What do you say to those who question the practicality of spirituality in the business world?
My answer is it's very practical. Look at the parade of fallen corporate heroes who march across our TV screens. What was the reason for their downfall? A lack of self-mastery in their leadership. The quickest route to self-mastery is through personal, spiritual practice. This is what many leaders are learning.
Some people will say, well, it's good to help people feel better about their work, but business exists to make a profit and benefit shareholders.
That's the old-fashioned definition of capitalism; economist Milton Friedman wrote that the social responsibility of capitalism is to increase shareholder profit. But we've since faced the worst economic crisis since the Depression and begun to experience the consequences of a system that honored profits at all costs. The result of such a philosophy was trillions of dollars in shareholder value being lost.
You've subtitled your book "The Rise of Conscious Capitalism." Would you explain that?
We've now become conscious of the uncalculated social, economic, and environmental costs of that kind of "unconscious" capitalism. And many are beginning to practice a form of "conscious capitalism," which involves integrity and higher standards, and in which companies are responsible not just to shareholders, but also to employees, consumers, suppliers, and communities. Some call it "stakeholder capitalism."
Can such businesses remain competitive and keep shareholders happy?
Shareholders might have cause to quibble if companies were losing money; in fact, the opposite is true. Studies show that corporate finances flourish when social responsibility and stakeholder concerns are taken into account. A 2005 study of public firms on Fortune's list of the "100 Best Companies to Work for" examined how well they rewarded shareholders: Between 1998 and 2004, they returned 176 percent, compared to only 39 percent for the Standard & Poor's 500. Another study of 25 firms that excel in stakeholder relationships - by Towers Perrin - showed they returned 43 percent in total shareholder value compared with 19 percent by S&P 500.
There is a reason for these results: A business is a whole, and systems work better when all their organic parts are honored.
Who's in the best position to bring this moral transformation about?
A theme in "Megatrends 2010" is that we the people have the power as investors, employees, and consumers to heal capitalism. As a manager, for instance, you may not be the CEO, but you have moral power in your division and can introduce small initiatives. As an investor, you can move your IRA into a socially responsible mutual fund. As a consumer, you can recognize your power to change capitalism every day by every vote you take with your wallet or pocketbook.
As an entrepreneur, it's within your power to shape the values of a small business. Just yesterday I saw Starbucks' CEO on CNBC. His firm is famous for offering health benefits to all, including part-time, employees. They pointed out that Starbucks pays more on health insurance than it does for coffee.

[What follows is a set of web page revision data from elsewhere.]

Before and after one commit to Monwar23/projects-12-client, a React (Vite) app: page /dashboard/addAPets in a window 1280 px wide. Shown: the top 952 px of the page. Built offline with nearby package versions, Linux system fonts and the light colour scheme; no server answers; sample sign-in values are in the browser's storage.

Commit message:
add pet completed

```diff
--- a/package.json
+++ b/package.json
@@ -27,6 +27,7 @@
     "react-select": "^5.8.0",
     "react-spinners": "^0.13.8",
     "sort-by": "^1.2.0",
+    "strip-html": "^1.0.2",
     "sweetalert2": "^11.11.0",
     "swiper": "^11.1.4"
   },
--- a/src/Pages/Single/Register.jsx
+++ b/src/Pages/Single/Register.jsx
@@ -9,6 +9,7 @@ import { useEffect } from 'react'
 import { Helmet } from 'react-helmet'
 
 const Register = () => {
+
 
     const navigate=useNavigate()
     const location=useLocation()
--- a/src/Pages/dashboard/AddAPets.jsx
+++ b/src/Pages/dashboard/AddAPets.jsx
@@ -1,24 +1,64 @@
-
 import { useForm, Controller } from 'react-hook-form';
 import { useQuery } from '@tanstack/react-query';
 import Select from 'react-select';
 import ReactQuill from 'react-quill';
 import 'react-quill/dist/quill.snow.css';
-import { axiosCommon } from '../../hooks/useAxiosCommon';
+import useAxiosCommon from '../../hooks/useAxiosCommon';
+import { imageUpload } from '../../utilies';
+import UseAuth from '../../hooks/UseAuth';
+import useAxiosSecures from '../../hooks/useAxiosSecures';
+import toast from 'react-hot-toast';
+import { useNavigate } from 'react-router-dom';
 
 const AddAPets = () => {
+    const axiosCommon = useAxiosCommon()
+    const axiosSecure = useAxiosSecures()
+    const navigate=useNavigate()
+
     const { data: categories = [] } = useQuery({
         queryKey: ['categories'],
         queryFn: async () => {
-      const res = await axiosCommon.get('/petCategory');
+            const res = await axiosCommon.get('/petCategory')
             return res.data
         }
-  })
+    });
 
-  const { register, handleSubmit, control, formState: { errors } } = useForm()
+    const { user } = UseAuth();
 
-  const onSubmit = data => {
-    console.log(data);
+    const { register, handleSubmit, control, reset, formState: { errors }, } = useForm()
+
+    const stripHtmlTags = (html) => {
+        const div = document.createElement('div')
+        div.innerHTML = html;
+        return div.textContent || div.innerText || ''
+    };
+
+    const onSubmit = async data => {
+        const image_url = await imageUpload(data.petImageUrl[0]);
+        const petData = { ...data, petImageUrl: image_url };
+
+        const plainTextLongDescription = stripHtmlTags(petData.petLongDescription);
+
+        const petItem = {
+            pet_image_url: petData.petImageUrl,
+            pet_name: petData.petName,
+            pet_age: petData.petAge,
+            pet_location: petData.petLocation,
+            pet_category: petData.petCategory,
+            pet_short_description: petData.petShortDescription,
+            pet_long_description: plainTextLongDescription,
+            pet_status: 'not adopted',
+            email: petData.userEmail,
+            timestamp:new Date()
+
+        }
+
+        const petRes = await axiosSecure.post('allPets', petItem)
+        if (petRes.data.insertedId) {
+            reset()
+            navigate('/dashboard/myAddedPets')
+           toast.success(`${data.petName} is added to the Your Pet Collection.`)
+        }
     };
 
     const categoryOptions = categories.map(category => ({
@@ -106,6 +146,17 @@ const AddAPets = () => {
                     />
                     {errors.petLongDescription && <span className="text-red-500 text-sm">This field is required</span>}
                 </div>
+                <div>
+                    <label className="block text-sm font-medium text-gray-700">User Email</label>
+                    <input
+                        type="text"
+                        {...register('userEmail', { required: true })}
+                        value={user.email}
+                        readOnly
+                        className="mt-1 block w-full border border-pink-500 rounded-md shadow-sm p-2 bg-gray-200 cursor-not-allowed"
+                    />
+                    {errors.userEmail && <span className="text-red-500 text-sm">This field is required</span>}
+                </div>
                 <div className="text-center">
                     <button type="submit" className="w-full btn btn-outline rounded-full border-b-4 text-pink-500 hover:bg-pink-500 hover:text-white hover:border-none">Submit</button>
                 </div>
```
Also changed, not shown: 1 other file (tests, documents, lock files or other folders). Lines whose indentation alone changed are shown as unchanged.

This is a far cry from the idea in the 1987 film, "Wall Street," that the bedrock of capitalism is greed.
We need to graduate from the ridiculous notion that greed is some kind of elixir for capitalism - it's the downfall of capitalism. Self-interest, maybe, but self-interest run amok does not serve anyone. The core value of conscious capitalism is enlightened self-interest. As Jim Cramer on CNBC says, "Bulls make money, bears make money, pigs get slaughtered."
The major social trends identified by Patricia Aburdene in her book "Megatrends 2010" (Hampton Roads) are:
1. The Power of Spirituality
2. The Dawn of Conscious Capitalism
3. Leading from the Middle [Management]
4. Spirituality in Business
5. The Values-Driven Consumer
6. The Wave of Conscious Solutions
7. The Socially Responsible Investment Boom.